Herzliya, Israel — When I asked my taxi driver, on the way to the opening session of the annual Herzliya Conference on Sunday, who he would vote for for prime minister today, he answered without hesitation: "Begin."
It’s true that even Menachem Begin’s political enemies considered the country’s first Likud prime minister to be a man of deep integrity who always said what he believed — a characteristic not readily found among politicians these days.
But Begin died in 1992.
by Joshua Mitnick |
Sderot, Israel — The rocket alert was drowned out by the cacophony from the children’s Tu b’Shevat party. By the time the first kids dashed to the bomb shelter at the Parent and Child Community Center here, it was too late.
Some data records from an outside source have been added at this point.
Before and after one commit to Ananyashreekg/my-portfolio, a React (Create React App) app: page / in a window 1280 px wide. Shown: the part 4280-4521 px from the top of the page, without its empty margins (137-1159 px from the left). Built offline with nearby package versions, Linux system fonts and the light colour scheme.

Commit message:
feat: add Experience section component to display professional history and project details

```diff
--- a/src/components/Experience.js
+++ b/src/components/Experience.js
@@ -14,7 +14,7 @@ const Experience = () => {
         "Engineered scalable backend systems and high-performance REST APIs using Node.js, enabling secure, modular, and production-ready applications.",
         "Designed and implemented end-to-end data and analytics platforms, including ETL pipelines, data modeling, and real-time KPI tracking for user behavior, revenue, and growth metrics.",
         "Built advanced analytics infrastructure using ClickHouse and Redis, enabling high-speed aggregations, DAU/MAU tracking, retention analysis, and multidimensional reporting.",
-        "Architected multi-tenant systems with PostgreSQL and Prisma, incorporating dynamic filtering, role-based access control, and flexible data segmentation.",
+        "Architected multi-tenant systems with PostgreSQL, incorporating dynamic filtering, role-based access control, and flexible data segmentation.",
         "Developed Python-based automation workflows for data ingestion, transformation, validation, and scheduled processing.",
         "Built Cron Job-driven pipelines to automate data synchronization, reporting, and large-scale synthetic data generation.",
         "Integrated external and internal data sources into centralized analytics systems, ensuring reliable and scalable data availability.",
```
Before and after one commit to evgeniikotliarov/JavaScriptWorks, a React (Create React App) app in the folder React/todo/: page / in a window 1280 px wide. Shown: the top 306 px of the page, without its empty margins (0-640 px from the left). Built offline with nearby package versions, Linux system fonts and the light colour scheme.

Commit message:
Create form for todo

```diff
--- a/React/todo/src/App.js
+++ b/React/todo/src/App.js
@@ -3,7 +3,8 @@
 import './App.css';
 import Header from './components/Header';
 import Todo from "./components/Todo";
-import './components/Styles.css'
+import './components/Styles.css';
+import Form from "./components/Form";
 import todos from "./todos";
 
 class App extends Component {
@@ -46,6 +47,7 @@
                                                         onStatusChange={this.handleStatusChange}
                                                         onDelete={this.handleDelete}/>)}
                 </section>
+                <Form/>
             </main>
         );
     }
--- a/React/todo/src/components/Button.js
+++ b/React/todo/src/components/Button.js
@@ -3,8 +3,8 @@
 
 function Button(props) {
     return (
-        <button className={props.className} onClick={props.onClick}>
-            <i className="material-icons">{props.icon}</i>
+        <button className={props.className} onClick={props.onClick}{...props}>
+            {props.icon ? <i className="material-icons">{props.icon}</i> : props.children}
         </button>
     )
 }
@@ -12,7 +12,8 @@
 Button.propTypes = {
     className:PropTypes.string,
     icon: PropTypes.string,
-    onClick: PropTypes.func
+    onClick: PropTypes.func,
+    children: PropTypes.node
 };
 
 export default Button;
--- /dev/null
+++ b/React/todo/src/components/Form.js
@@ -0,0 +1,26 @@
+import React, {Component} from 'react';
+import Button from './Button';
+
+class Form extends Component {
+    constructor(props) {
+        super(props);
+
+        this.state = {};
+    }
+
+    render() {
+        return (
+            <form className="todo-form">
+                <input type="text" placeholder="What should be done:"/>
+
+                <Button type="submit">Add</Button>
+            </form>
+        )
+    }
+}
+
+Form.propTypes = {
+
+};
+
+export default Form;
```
The Kassam rocket thundered overhead, accompanied by a subtle tremble.
"You heard that boom," asked Dalia Yosef, the director of the Sderot Resilience Center, which focuses on easing the psychological toll of the rockets. "It’s not that far away."
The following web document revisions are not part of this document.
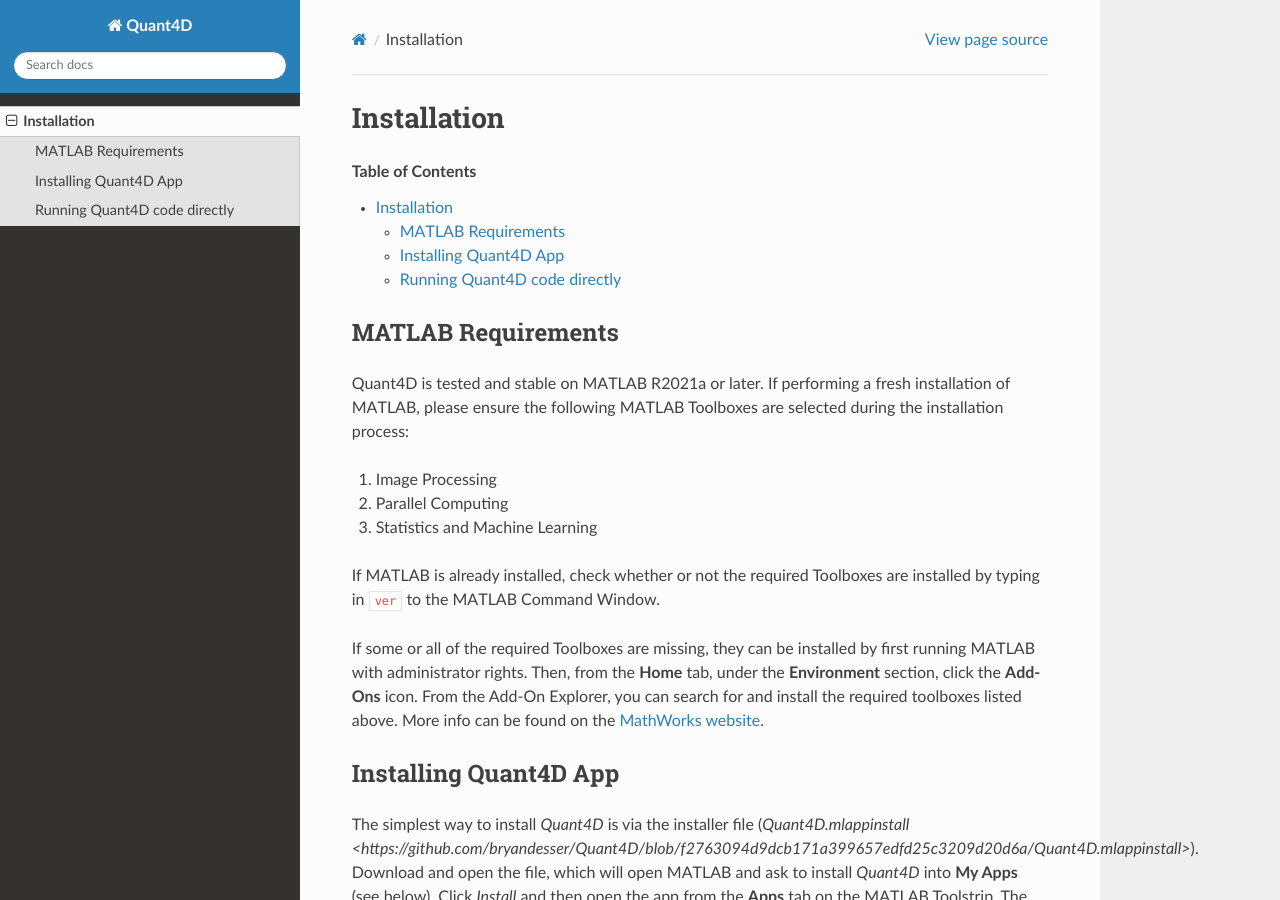
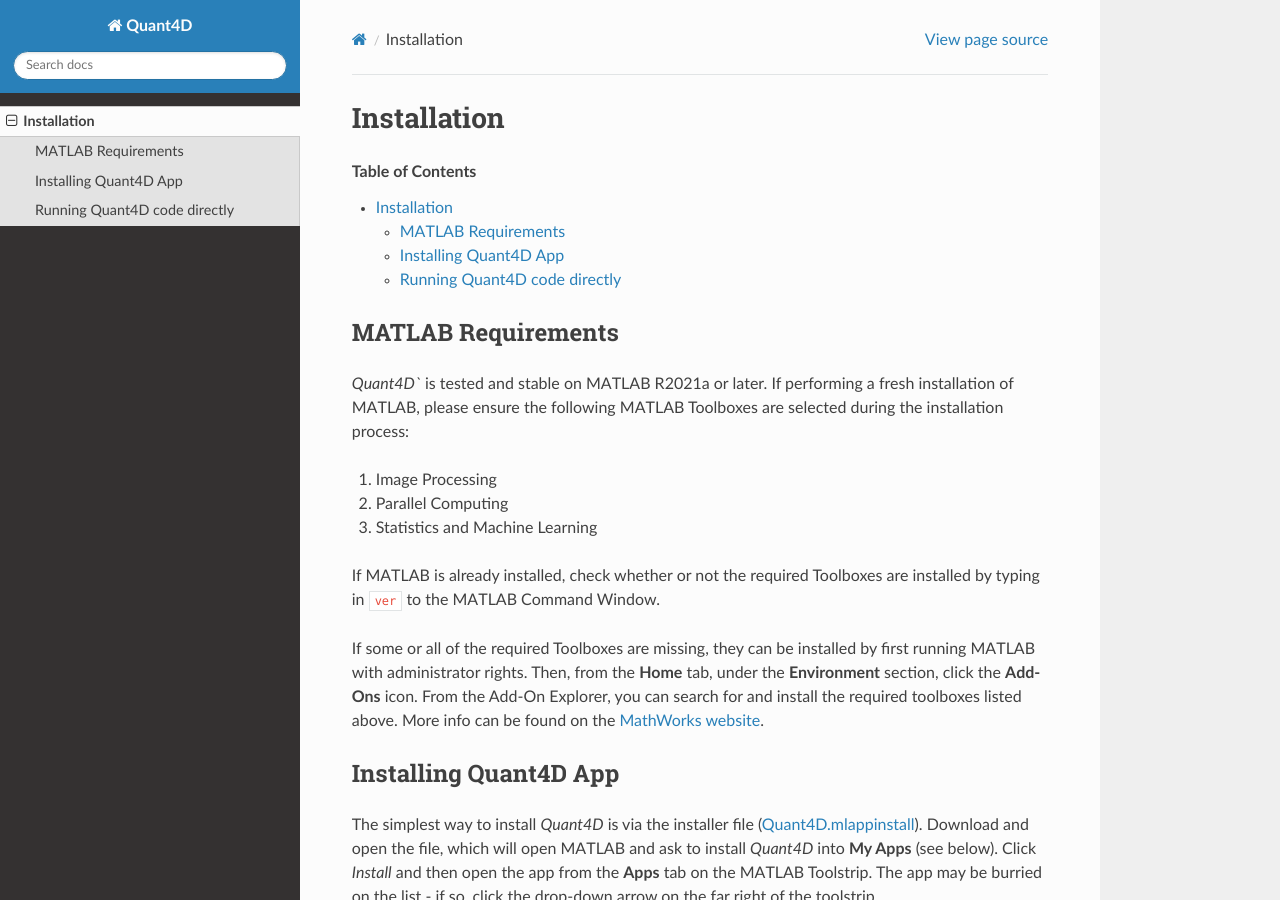
Before and after one commit to bryandesser/Quant4D, a Sphinx documentation site: the page built from docs/source/installation.rst, in a window 1280 px wide and 900 px high. Built offline with Sphinx 7.4.7 and the Read the Docs theme 3.1.0, drawn with Linux system fonts in a browser that asks for light colours; pages that are not in the unit, such as notebooks, are missing from menus.

Commit message:
modified:   docs/source/installation.rst

```diff
--- a/docs/source/installation.rst
+++ b/docs/source/installation.rst
@@ -11,7 +11,7 @@
 MATLAB Requirements
 -------------------
 
-Quant4D is tested and stable on MATLAB R2021a or later. If performing a fresh installation of MATLAB, please ensure the following MATLAB Toolboxes are selected during the installation process:
+`Quant4D`` is tested and stable on MATLAB R2021a or later. If performing a fresh installation of MATLAB, please ensure the following MATLAB Toolboxes are selected during the installation process:
 
 #. Image Processing
 #. Parallel Computing
@@ -24,7 +24,7 @@
 Installing Quant4D App
 ----------------------
 
-The simplest way to install `Quant4D` is via the installer file (`Quant4D.mlappinstall <https://github.com/bryandesser/Quant4D/blob/f2763094d9dcb171a399657edfd25c3209d20d6a/Quant4D.mlappinstall>`). Download and open the file, which will open MATLAB and ask to install `Quant4D` into **My Apps** (see below). Click `Install` and then open the app from the **Apps** tab on the MATLAB Toolstrip. The app may be burried on the list - if so, click the drop-down arrow on the far right of the toolstrip.
+The simplest way to install `Quant4D` is via the installer file (`Quant4D.mlappinstall <https://github.com/bryandesser/Quant4D/blob/f2763094d9dcb171a399657edfd25c3209d20d6a/Quant4D.mlappinstall>`_). Download and open the file, which will open MATLAB and ask to install `Quant4D` into **My Apps** (see below). Click `Install` and then open the app from the **Apps** tab on the MATLAB Toolstrip. The app may be burried on the list - if so, click the drop-down arrow on the far right of the toolstrip.
 
 .. image:: ../_static/app_install.png
     :width: 400
```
In making good on his threat to pull his right-wing party out of Israel’s coalition government, Yisrael Beiteinu Chairman Avigdor Lieberman on Wednesday started the “clock ticking” on the coalition’s future, according to a prominent Israeli analyst.
by Michele Chabin |
Jerusalem — In a bold educational initiative called at once “problematic” and “a blessing,” the Shalom Hartman Institute will offer a joint rabbinical program that will train Reform, Conservative, Reconstructionist and Orthodox rabbinical students — men and women — in the same classroom.
For the Palestinians, it was as sweet as a flute trill. For some Israelis on the right, it was as discordant as a cymbal crash.
Either way, the Palestinian Authority’s decision last week to grant maestro Daniel Barenboim citizenship — making him probably the first Jewish dual passport holder of Israel and the PA — moved the acclaimed conductor from the culture pages to the news pages.